GOES-15 can provide 3.9 µm imagery roughly 4 times per hour (when GOES-R is launched, shortwave infrared imagery will be produced every 5 minutes over the continental United States) allowing a better indication of how the fire is evolving with time. The animation below, from 0500 through 1530 UTC, shows a cooling trend in the warmest pixels (hottest pixels are colored red in the animation, then yellow, then black), which is expected as winds that drive the fire relax at night. There is notable motion in the navigation of this image. GOES-15 is operating with only 1 Star Tracker (vs. the usual 3), resulting in less-precise image navigation.
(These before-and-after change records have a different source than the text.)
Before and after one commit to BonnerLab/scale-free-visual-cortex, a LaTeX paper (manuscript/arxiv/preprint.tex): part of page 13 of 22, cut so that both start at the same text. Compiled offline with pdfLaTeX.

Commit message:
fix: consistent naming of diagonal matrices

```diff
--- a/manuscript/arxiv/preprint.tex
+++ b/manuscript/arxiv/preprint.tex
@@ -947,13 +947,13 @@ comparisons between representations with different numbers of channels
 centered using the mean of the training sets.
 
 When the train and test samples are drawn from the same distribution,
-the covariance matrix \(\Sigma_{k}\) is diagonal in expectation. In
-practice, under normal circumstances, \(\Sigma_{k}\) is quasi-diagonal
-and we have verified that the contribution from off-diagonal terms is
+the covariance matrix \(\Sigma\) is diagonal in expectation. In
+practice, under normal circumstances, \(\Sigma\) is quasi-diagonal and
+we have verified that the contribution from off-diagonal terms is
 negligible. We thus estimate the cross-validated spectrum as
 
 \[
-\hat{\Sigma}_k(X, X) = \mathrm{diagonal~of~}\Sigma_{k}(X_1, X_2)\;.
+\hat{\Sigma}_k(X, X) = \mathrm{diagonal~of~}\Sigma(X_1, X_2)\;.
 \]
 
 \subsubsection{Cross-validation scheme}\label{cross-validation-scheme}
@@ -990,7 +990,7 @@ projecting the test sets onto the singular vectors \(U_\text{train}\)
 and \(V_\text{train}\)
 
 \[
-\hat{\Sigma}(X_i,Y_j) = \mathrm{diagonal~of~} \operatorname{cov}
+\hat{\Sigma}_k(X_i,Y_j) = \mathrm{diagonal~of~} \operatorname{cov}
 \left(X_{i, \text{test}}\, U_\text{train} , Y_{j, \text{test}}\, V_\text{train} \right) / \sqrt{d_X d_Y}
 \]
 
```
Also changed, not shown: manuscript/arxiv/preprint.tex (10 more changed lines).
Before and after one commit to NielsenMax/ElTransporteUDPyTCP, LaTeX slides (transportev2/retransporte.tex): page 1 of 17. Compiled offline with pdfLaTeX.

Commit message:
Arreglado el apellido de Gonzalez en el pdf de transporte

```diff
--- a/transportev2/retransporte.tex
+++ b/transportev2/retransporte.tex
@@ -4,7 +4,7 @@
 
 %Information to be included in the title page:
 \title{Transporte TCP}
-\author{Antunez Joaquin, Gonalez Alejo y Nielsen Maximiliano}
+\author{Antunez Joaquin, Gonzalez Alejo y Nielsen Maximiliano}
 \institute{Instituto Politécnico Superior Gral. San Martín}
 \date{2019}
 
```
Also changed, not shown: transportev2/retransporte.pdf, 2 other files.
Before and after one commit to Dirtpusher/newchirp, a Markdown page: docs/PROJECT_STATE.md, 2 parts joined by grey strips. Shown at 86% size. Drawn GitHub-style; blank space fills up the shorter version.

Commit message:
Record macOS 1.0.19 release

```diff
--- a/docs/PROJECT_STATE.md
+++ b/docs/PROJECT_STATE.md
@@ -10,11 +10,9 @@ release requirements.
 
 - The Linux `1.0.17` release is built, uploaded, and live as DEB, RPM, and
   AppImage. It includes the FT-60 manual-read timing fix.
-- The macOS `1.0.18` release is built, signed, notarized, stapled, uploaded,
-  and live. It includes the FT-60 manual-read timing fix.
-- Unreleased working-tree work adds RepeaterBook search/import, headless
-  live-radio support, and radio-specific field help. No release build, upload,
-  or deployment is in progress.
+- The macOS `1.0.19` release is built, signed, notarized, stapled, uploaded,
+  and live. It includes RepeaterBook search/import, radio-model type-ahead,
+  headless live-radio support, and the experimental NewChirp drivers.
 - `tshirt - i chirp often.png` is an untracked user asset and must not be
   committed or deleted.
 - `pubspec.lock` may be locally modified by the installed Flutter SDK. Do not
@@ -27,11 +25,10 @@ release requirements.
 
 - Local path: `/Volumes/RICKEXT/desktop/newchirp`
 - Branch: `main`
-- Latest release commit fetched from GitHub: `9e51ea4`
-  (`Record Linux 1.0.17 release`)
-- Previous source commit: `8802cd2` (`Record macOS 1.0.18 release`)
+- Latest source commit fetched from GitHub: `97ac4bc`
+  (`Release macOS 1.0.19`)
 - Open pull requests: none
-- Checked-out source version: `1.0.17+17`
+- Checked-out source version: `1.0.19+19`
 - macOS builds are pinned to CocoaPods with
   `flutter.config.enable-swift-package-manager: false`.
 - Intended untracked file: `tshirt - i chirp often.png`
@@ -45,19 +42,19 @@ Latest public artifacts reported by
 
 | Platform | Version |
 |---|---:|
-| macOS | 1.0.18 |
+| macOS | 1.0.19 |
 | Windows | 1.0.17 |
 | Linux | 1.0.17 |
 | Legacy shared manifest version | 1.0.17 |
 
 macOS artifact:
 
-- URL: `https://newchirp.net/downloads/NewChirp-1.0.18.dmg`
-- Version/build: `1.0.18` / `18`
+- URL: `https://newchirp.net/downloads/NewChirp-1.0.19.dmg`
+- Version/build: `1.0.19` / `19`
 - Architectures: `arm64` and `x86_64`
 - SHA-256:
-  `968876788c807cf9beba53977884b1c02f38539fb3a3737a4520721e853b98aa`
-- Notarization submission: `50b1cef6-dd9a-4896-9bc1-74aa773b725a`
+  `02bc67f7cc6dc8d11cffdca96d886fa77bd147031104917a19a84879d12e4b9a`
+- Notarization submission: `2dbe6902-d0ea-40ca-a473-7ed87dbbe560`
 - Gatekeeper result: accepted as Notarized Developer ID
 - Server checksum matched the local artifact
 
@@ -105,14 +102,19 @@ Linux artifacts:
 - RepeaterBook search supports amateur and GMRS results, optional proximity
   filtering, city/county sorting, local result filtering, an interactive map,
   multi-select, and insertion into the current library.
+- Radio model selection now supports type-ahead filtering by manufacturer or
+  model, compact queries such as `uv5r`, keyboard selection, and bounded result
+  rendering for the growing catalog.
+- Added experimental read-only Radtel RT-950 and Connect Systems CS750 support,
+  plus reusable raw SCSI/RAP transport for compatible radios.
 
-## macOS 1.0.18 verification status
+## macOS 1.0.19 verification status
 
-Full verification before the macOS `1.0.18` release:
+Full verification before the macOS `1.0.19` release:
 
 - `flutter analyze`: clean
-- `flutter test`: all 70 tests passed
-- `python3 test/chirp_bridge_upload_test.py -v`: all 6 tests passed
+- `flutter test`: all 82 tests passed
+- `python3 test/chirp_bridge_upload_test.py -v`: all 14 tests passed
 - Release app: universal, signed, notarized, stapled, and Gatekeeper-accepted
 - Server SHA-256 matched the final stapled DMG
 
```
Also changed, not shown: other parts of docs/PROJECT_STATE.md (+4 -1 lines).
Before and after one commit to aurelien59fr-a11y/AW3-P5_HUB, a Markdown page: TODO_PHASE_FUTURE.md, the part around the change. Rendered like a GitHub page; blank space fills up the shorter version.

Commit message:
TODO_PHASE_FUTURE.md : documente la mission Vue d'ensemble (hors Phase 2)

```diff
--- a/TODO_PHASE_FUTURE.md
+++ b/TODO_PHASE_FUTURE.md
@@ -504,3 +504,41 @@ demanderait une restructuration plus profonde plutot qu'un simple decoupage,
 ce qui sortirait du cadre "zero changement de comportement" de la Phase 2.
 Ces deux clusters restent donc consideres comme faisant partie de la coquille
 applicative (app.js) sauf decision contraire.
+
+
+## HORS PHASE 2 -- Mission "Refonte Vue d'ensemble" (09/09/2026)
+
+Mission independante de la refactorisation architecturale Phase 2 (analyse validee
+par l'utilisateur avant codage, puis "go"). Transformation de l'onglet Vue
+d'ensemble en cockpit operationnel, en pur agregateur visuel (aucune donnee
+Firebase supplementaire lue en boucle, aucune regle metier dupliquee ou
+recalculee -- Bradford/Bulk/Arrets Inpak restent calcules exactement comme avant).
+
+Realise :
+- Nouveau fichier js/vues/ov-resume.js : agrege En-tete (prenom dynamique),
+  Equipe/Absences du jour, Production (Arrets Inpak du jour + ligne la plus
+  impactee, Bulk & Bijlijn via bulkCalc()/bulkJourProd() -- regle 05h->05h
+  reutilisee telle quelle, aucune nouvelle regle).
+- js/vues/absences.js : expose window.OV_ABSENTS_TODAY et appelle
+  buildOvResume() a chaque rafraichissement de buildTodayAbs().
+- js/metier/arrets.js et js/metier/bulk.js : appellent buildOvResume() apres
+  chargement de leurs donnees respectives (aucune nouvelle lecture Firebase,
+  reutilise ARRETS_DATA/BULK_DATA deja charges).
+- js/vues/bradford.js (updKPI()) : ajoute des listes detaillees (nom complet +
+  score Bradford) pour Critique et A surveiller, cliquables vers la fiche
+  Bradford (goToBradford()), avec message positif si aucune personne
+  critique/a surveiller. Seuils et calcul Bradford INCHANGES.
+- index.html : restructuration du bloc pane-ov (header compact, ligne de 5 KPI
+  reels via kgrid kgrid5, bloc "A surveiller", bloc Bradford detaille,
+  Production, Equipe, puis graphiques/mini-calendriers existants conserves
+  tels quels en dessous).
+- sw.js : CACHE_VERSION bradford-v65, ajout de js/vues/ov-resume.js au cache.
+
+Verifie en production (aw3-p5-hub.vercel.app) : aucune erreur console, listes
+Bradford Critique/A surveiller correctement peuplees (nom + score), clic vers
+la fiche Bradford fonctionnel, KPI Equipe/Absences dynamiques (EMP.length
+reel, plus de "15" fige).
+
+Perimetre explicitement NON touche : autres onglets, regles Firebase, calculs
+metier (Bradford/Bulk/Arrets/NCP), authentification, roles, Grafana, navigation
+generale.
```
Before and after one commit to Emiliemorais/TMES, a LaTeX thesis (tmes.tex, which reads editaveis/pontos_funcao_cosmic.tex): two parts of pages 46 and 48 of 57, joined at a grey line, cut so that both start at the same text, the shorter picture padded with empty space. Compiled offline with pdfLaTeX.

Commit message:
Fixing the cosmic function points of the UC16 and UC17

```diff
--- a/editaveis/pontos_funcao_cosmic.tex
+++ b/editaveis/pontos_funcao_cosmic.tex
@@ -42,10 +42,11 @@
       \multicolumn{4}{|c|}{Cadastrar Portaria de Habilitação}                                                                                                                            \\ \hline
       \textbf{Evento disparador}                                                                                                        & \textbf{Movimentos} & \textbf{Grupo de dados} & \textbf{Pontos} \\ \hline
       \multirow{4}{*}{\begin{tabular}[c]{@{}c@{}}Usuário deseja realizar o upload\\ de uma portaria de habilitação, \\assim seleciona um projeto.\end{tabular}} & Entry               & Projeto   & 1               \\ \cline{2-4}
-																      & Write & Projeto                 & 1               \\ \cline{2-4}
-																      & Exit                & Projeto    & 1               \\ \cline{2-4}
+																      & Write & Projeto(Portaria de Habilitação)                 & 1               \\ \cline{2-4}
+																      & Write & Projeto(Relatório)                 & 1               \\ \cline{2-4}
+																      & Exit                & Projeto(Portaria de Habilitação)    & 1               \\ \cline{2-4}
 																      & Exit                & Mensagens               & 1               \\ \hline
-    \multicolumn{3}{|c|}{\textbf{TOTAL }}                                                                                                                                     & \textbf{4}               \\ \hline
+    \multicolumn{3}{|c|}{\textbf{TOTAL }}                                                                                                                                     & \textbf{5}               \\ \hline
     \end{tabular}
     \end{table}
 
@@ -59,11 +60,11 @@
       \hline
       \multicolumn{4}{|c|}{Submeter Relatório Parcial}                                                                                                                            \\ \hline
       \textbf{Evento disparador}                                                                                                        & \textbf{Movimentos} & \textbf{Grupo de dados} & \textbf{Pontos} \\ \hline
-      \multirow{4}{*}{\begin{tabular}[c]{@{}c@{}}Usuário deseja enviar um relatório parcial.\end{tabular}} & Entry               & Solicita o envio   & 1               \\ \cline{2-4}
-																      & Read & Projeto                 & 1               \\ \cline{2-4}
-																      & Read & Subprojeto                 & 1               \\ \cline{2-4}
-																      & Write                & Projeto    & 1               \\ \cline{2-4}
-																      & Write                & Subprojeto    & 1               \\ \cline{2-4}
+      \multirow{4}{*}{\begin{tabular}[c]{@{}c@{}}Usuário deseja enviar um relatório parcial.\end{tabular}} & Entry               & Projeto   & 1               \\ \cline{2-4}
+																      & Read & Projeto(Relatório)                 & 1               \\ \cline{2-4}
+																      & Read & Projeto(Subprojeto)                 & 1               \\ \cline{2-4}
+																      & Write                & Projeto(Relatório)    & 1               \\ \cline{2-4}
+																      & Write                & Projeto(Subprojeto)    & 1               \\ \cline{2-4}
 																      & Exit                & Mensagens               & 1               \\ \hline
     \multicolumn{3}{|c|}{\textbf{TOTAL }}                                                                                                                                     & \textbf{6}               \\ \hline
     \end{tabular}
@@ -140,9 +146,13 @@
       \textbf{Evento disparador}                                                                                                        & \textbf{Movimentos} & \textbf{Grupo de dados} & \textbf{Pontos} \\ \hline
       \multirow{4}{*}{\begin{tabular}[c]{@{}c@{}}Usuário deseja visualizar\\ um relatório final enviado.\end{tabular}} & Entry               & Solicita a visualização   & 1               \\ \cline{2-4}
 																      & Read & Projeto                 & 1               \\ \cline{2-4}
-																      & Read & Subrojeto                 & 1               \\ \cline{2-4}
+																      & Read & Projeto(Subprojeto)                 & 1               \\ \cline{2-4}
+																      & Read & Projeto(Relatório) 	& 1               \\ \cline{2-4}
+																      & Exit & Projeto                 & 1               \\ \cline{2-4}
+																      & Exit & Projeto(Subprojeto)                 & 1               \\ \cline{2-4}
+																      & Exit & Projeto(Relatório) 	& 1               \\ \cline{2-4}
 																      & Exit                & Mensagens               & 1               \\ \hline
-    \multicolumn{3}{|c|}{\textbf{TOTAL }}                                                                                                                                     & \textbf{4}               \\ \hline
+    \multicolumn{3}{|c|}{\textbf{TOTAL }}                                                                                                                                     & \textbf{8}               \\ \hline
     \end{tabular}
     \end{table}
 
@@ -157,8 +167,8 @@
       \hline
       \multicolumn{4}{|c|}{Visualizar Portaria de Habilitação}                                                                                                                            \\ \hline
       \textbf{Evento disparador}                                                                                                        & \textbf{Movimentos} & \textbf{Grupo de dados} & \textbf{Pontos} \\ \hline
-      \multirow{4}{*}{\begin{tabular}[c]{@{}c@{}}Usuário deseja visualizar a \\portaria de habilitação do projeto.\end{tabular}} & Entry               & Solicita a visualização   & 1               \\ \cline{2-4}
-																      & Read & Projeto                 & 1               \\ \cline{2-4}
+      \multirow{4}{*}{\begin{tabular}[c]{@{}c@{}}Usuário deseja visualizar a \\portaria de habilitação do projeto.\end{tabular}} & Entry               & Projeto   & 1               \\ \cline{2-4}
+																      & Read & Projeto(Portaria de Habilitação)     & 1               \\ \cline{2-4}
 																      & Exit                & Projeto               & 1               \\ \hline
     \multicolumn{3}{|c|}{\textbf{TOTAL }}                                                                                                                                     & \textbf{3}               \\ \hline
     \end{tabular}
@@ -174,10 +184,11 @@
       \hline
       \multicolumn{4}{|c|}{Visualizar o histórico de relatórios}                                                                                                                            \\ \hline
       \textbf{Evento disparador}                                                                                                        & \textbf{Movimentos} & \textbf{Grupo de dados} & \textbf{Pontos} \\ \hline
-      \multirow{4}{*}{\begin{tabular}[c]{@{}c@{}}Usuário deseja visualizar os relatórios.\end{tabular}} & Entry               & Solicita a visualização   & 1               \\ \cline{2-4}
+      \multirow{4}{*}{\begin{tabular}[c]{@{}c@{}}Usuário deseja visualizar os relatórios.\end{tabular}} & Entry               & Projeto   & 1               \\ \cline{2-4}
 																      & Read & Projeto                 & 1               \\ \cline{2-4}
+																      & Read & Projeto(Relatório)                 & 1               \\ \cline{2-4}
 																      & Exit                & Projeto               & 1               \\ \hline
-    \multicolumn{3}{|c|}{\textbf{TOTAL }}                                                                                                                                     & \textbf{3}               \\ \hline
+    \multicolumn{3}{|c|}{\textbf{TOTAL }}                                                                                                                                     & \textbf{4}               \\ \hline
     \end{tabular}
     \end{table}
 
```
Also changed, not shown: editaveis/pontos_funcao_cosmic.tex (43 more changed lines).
GOES-15 shortwave infrared (3.9 µm) imagery from 0500 UTC through 1500 UTC on 27 September [Click to animate]

GOES-15 shortwave infrared (3.9 µm) imagery from 0500 UTC through 1500 UTC on 27 September [Click to animate]

Visible Imagery from GOES-15 after sunrise on 27 September shows a long smoke plume moving southeastward from the fire source.

GOES-15 visible (0.62 µm) imagery from 1430 to 1530 UTC on 27 September [Click to enlarge]

GOES-15 visible (0.62 µm) imagery from 1430 to 1530 UTC on 27 September [Click to enlarge]

Super Typhoon Megi makes landfall on Taiwan

September 27th, 2016 |

Himawari-8 0.64 µm Visible (top) and 10.4 µm Infrared Window (bottom) images [click to play MP4 animation]

Himawari-8 0.64 µm Visible (top) and 10.4 µm Infrared Window (bottom) images [click to play MP4 animation]

Super Typhoon Megi (20W) made landfall on the island of Taiwan as a Category 4 storm (CIMSS SATCON) on 27 September 2016, as seen on JMA Himawari-8 Visible (0.64 µm) and Infrared Window (10.4 µm) images (above; also available as a 69 Mbyte animated GIF). It is interesting to note the blossoming of cold cloud-top IR brightness temperatures of -80º C and colder (violet color enhancement) west of the island after landfall.

The MIMIC-TC product (below) showed that Megi was going through an eyewall replacement cycle around the time of landfall.

MIMIC-TC product [click to play animation]

MIMIC-TC product [click to play animation]